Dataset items
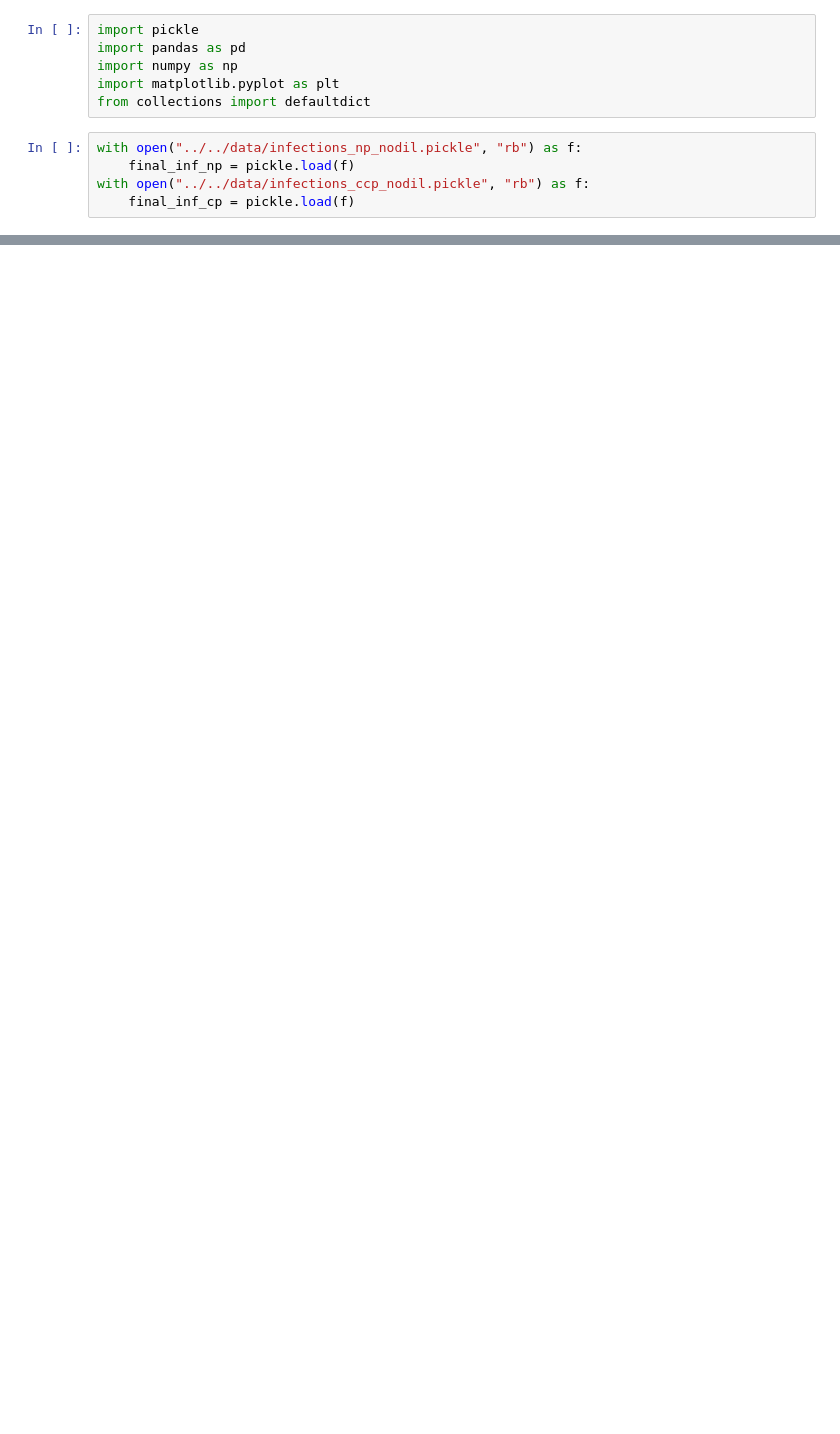
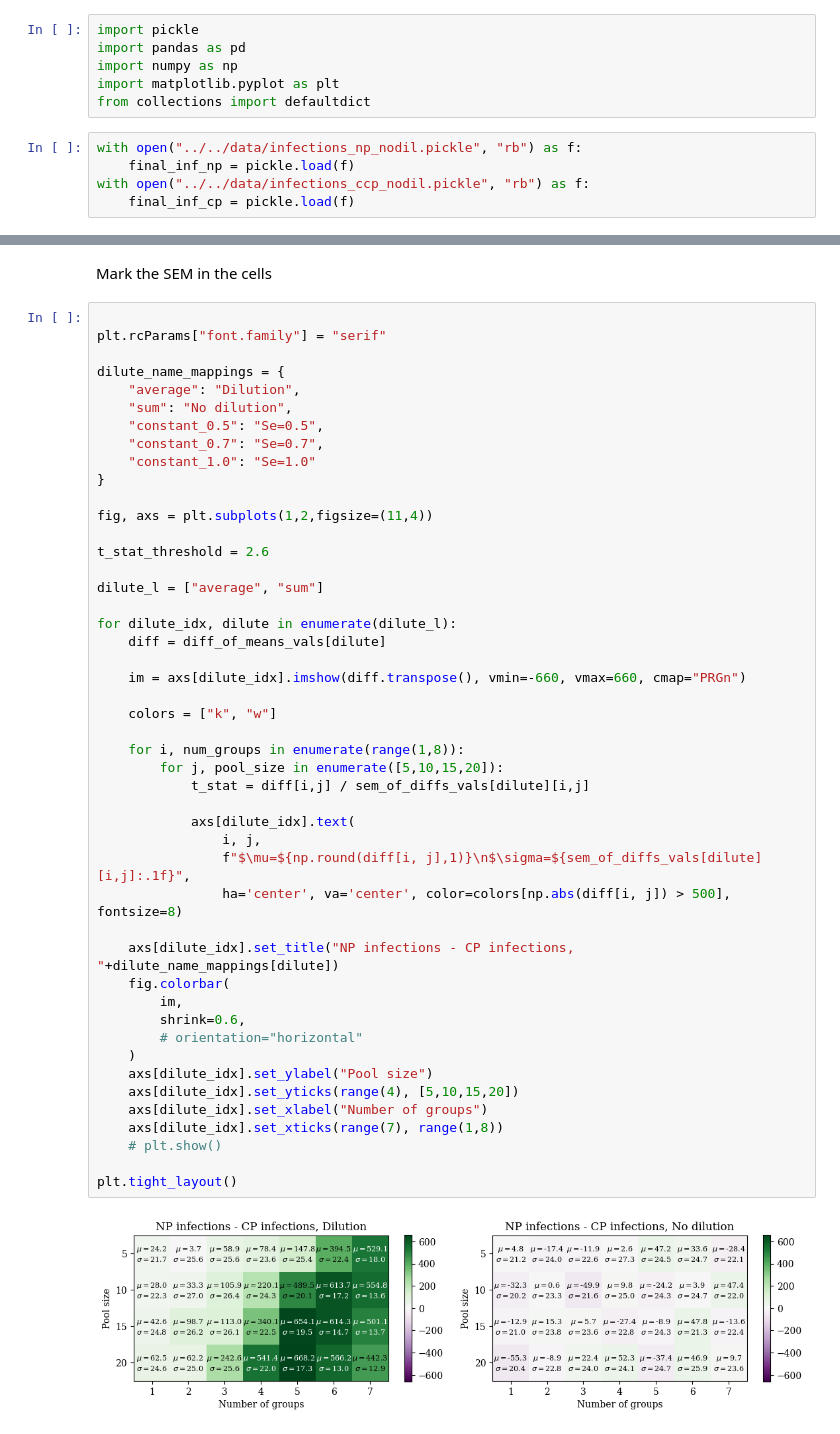
Before and after one commit to zyyjjj/corr_pooling_seirsplus, a Jupyter notebook: notebooks/figures_finalized/Fig7_EC3_heatmap.ipynb, the cells around one changed output, grey strips where cells are left out. Cells and saved outputs as stored; diff of their text form; blank space fills up the shorter version.

```diff
--- a/notebooks/figures_finalized/Fig7_EC3_heatmap.ipynb
+++ b/notebooks/figures_finalized/Fig7_EC3_heatmap.ipynb
@@ -161,0 +172,51 @@ gs.tight_layout(fig)
+# %% [markdown]
+Mark the SEM in the cells
+# %%
+
+plt.rcParams["font.family"] = "serif"
+
+dilute_name_mappings = {
+    "average": "Dilution",
+    "sum": "No dilution",
+    "constant_0.5": "Se=0.5",
+    "constant_0.7": "Se=0.7",
+    "constant_1.0": "Se=1.0"
+}
+
+fig, axs = plt.subplots(1,2,figsize=(11,4))
+
+t_stat_threshold = 2.6
+
+dilute_l = ["average", "sum"]
+
+for dilute_idx, dilute in enumerate(dilute_l):
+    diff = diff_of_means_vals[dilute]
+
+    im = axs[dilute_idx].imshow(diff.transpose(), vmin=-660, vmax=660, cmap="PRGn")
+
+    colors = ["k", "w"]
+
+    for i, num_groups in enumerate(range(1,8)):
+        for j, pool_size in enumerate([5,10,15,20]):
+            t_stat = diff[i,j] / sem_of_diffs_vals[dilute][i,j]
+
+            axs[dilute_idx].text(
+                i, j,
+                f"$\mu=${np.round(diff[i, j],1)}\n$\sigma=${sem_of_diffs_vals[dilute][i,j]:.1f}",
+                ha='center', va='center', color=colors[np.abs(diff[i, j]) > 500], fontsize=8)
+
+    axs[dilute_idx].set_title("NP infections - CP infections, "+dilute_name_mappings[dilute])
+    fig.colorbar(
+        im,
+        shrink=0.6,
+        # orientation="horizontal"
+    )
+    axs[dilute_idx].set_ylabel("Pool size")
+    axs[dilute_idx].set_yticks(range(4), [5,10,15,20])
+    axs[dilute_idx].set_xlabel("Number of groups")
+    axs[dilute_idx].set_xticks(range(7), range(1,8))
+    # plt.show()
+
+plt.tight_layout()
+# %% [output]
+[figure, added]
```
Also changed, not shown: parts of 4 cells of this notebook, 6 other files.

Task requirements: Once the pictures are set aside, repeat the data above exactly.

Solved exercise:
Before and after one commit to zyyjjj/corr_pooling_seirsplus, a Jupyter notebook: notebooks/figures_finalized/Fig7_EC3_heatmap.ipynb, the cells around one changed output, grey strips where cells are left out. Cells and saved outputs as stored; diff of their text form; blank space fills up the shorter version.

```diff
--- a/notebooks/figures_finalized/Fig7_EC3_heatmap.ipynb
+++ b/notebooks/figures_finalized/Fig7_EC3_heatmap.ipynb
@@ -161,0 +172,51 @@ gs.tight_layout(fig)
+# %% [markdown]
+Mark the SEM in the cells
+# %%
+
+plt.rcParams["font.family"] = "serif"
+
+dilute_name_mappings = {
+    "average": "Dilution",
+    "sum": "No dilution",
+    "constant_0.5": "Se=0.5",
+    "constant_0.7": "Se=0.7",
+    "constant_1.0": "Se=1.0"
+}
+
+fig, axs = plt.subplots(1,2,figsize=(11,4))
+
+t_stat_threshold = 2.6
+
+dilute_l = ["average", "sum"]
+
+for dilute_idx, dilute in enumerate(dilute_l):
+    diff = diff_of_means_vals[dilute]
+
+    im = axs[dilute_idx].imshow(diff.transpose(), vmin=-660, vmax=660, cmap="PRGn")
+
+    colors = ["k", "w"]
+
+    for i, num_groups in enumerate(range(1,8)):
+        for j, pool_size in enumerate([5,10,15,20]):
+            t_stat = diff[i,j] / sem_of_diffs_vals[dilute][i,j]
+
+            axs[dilute_idx].text(
+                i, j,
+                f"$\mu=${np.round(diff[i, j],1)}\n$\sigma=${sem_of_diffs_vals[dilute][i,j]:.1f}",
+                ha='center', va='center', color=colors[np.abs(diff[i, j]) > 500], fontsize=8)
+
+    axs[dilute_idx].set_title("NP infections - CP infections, "+dilute_name_mappings[dilute])
+    fig.colorbar(
+        im,
+        shrink=0.6,
+        # orientation="horizontal"
+    )
+    axs[dilute_idx].set_ylabel("Pool size")
+    axs[dilute_idx].set_yticks(range(4), [5,10,15,20])
+    axs[dilute_idx].set_xlabel("Number of groups")
+    axs[dilute_idx].set_xticks(range(7), range(1,8))
+    # plt.show()
+
+plt.tight_layout()
+# %% [output]
+[figure, added]
```
Also changed, not shown: parts of 4 cells of this notebook, 6 other files.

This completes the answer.